It is not yet known whether suxamethonium can be absorbed into breast milk or not. If you are breastfeeding, do not use this medication without first telling your doctor.
Warning Before Using Suxamethonium
Before using this drug, you need to pay attention to the following points:
- Do not use suxamethonium if you are allergic to this drug. Tell your doctor about any history of allergies you have.
- Tell your doctor if you have glaucoma, hyperkalemia , spinal cord injury, a tendency to hyperthermia , Duchenne muscular dystrophy , or congenital myotonia , which are hereditary diseases that make it difficult for muscles to relax after moving (stiff).
- Tell your doctor if you have pseudocholinesterase deficiency, which can be marked by a history of lasting muscle paralysis or weakness after surgery.
- Tell your doctor if you are taking any other medications, supplements, or herbal products.
- Tell your doctor if you are pregnant, breastfeeding or planning a pregnancy.
- Tell your doctor right away if you have an allergic drug reaction or serious side effects after using suxamethonium.
Dosage and Rules for Use of Suxamethonium
Suxamethonium will be given by injection into a vein (intravenous/IV) or into a muscle (intramuscular/IM) by a doctor or medical officer under the supervision of a doctor. The following are common doses for using suxamethonium:
Drug form: Intramuscular (IM) injection
- Adult: 3–4 mg/kgBB. Maximum dose of 150 mg.
- Children <1 year of age: Up to 5 mg/kg.
- Children ≥1 year of age: Up to 4 mg/kg.
Drug form: Intravenous (IV) injection
- Adult: 0.3–1.1 mg/kgBB. Additional doses may be given at 5–10 minute intervals. The maximum dose is 500 mg/hour.
- Children aged <1 year: 2 mg/kg.
- Children aged 1–12 years: 1 mg/kg.
How to Use Suxamethonium Properly
Suxamethonium will be given directly by a doctor or medical officer under the supervision of a doctor. The drug will be injected into a vein (intravenous/IV) or into a muscle (intramuscular/IM) according to the doctor's instructions.
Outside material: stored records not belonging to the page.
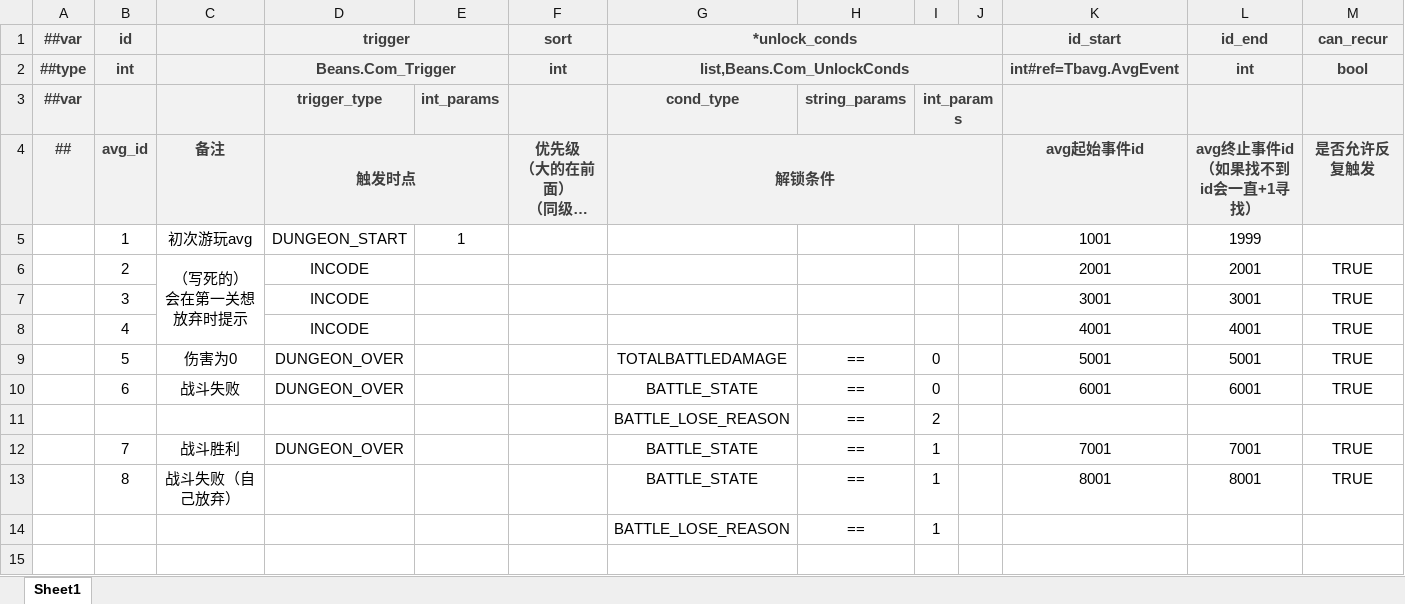
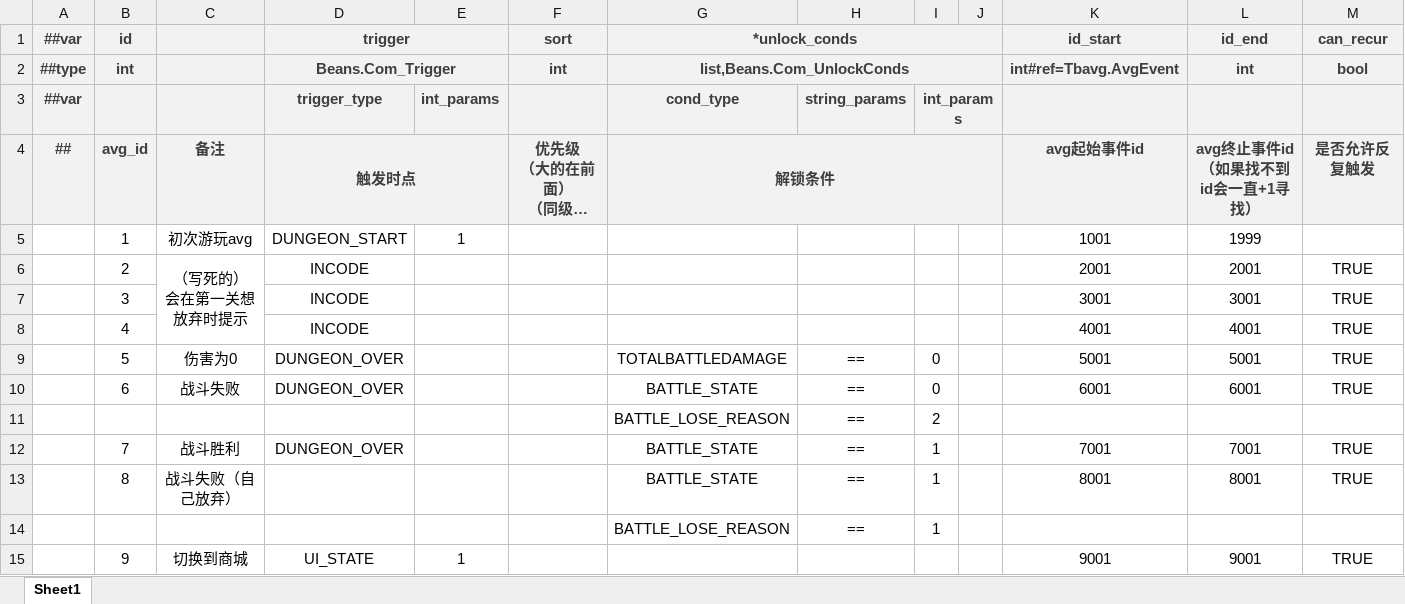
Before and after one commit to BroochWu/ZiStar, an Excel workbook: _ConfigExcels/Datas/avg_story.xlsx, sheet Sheet1, drawn as a sheet; long unchanged cells end in …; values as stored, in another font and other column widths than the file's, no borders; the diff names each change by its address in the sheet, - before the commit and + after, or states it on an @@ line.

```diff
--- a/_ConfigExcels/Datas/avg_story.xlsx (sheet Sheet1)
+++ b/_ConfigExcels/Datas/avg_story.xlsx (sheet Sheet1)
+row 15:  | 9 | 切换到商城 | UI_STATE | 1 |  |  |  |  |  | 9001 | 9001 | TRUE
```
Also changed, not shown: _ConfigExcels/Datas/avg_event.xlsx, 5 other files.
This medicine can only be used in a hospital. During the injection of suxamethonium, the doctor will monitor by monitoring the patient's oxygen levels and heart function.
Suxamethonium Interactions with Other Drugs
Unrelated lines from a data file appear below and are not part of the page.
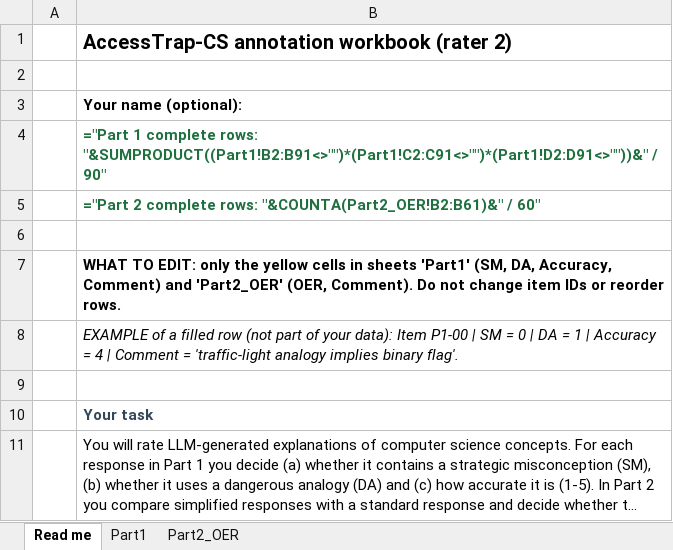
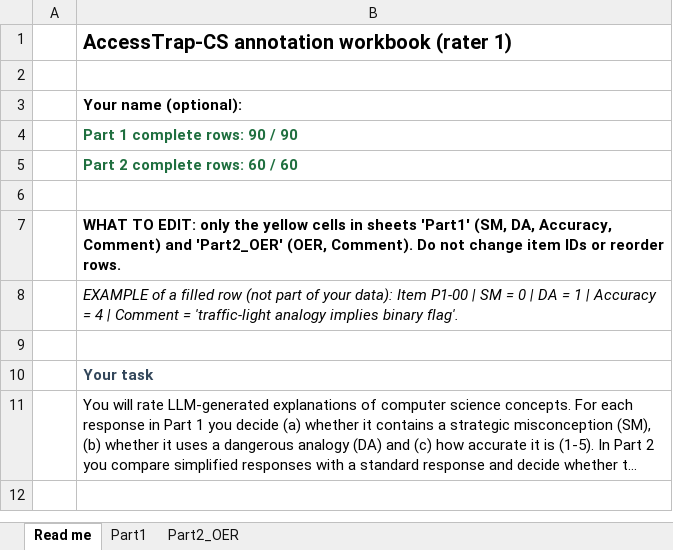
Before and after one commit to FIPU-SPIN/accessibility_paradox, an Excel workbook: entry_rater1.xlsx, sheet Read me, drawn as a sheet; only a part is shown; the shorter side is filled out with more unchanged rows; long unchanged cells end in …; values as stored, in another font and other column widths than the file's, no borders; formulas without a stored value are shown as written; the diff names each change by its address in the sheet, - before the commit and + after, or states it on an @@ line.

```diff
--- a/entry_rater1.xlsx (sheet Read me)
+++ b/entry_rater1.xlsx (sheet Read me)
-B1: AccessTrap-CS annotation workbook (rater 2)
+B1: AccessTrap-CS annotation workbook (rater 1)
-B4: ="Part 1 complete rows: "&SUMPRODUCT((Part1!B2:B91<>"")*(Part1!C2:C91<>"")*(Part1!D2:D91<>""))&" / 90"
+B4: Part 1 complete rows: 90 / 90
-B5: ="Part 2 complete rows: "&COUNTA(Part2_OER!B2:B61)&" / 60"
+B5: Part 2 complete rows: 60 / 60
```
Also changed, not shown: sheet Part1, sheet Part2_OER, entry_rater2.xlsx, 2 other files.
The effects of drug interactions that can occur if suxamethonium is used with other drugs are:
- Prolonged duration of effect of suxamethonium when used with anticholinesterase drugs, antiarrhythmics , magnesium salts, aminoglycosides , anesthetics, SSRI antidepressants, or organophosphate insecticides
- Increased risk of developing hyperkalemia when used with digitalis drugs, such as digoxin
- Decreased duration of the muscle relaxant effect of suxamethonium when used with diazepam
Side Effects and Dangers of Suxamethonium
Some of the side effects that may arise after using suxamethonium are:
- Muscle ache
- High rise in body temperature ( hyperthermia )
- Hypotension or hypertension
- Respiratory disorders
- Fast or slow heart rate
- Discomfort or pain in the eye due to increased pressure in the eye
Check with your doctor if the side effects above don't subside or get worse. You should also see a doctor immediately if you experience an allergic drug reaction after using suxamethonium.